I remember feeling at first so relieved and overwhelmed that he had finally made this courageous decision. Within seconds though, I felt my heart tighten and a voice inside my head asking: “How on earth are you going to stay alive and have a reasonable life style if he stops working?” This brings me back to today: the first day of the first month since this new season in our lives when we woke up with an empty bank account with bills to be paid. And yet, all those corny-bumper-sticker-quoted-verses spring to mind and perhaps for the first time ever, they make sense and feel REAL:

“Do not be anxious about anything, but in every situation, by prayer and petition, with thanksgiving, present your requests to God. And the peace of God, which transcends all understanding, will guard your hearts and your minds in Christ Jesus.” (Philippians 4:6,7)

“And He has said to me, “My grace is sufficient for you, for power is perfected in weakness.” Most gladly, therefore, I will rather boast about my weaknesses, so that the power of Christ may dwell in me.” (2 Corinthians 12:9)

The more we learn from older saints through conversations, reading their books and watching them live lives of complete dependence on the Lord’s daily provision, the more we discover how much we have missed out on by thinking – in our ignorance – that when we were ‘earning’ our living, we were doing it through our own strength.

As (an almost middle-aged) lover of risks and new challenges, the beginning of this chapter of our lives is certainly the most exhilarating.
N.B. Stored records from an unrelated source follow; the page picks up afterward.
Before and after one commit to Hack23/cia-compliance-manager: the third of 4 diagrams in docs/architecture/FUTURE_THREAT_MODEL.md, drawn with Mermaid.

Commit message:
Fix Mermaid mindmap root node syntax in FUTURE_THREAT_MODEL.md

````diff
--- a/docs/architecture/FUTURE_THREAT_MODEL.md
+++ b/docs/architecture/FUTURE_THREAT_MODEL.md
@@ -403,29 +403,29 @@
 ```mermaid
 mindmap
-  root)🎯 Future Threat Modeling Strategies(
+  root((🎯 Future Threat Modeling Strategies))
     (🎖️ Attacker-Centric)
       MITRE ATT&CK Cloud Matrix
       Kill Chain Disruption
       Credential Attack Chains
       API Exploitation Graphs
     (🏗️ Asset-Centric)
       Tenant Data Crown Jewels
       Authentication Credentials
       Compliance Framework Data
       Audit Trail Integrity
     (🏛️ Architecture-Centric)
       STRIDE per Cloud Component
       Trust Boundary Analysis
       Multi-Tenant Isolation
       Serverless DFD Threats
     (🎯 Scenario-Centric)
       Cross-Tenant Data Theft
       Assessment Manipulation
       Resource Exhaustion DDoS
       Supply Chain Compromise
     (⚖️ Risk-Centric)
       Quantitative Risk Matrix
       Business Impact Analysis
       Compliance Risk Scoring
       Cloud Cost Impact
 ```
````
As part of our global family in Christ, we pray that the gems we glean from this book might bless you too.

So whether you have been investing money, time and prayers into missions for a long time or only recently began considering it, may the next few weeks be a mind-blowing experience indeed. We pray that the Creator of the Universe will reveal more of Himself, His love for you and the eternal scope of His plan with your earthly life as we reflect together on this topic. Myles writes about the example he saw in his parents:

“ My parents were an unspectacular couple with a spectacular impact for God’s Kingdom…The whole focus of their lives was to use everything they had in the best way they could to ensure that people heard, saw and felt the love of God.”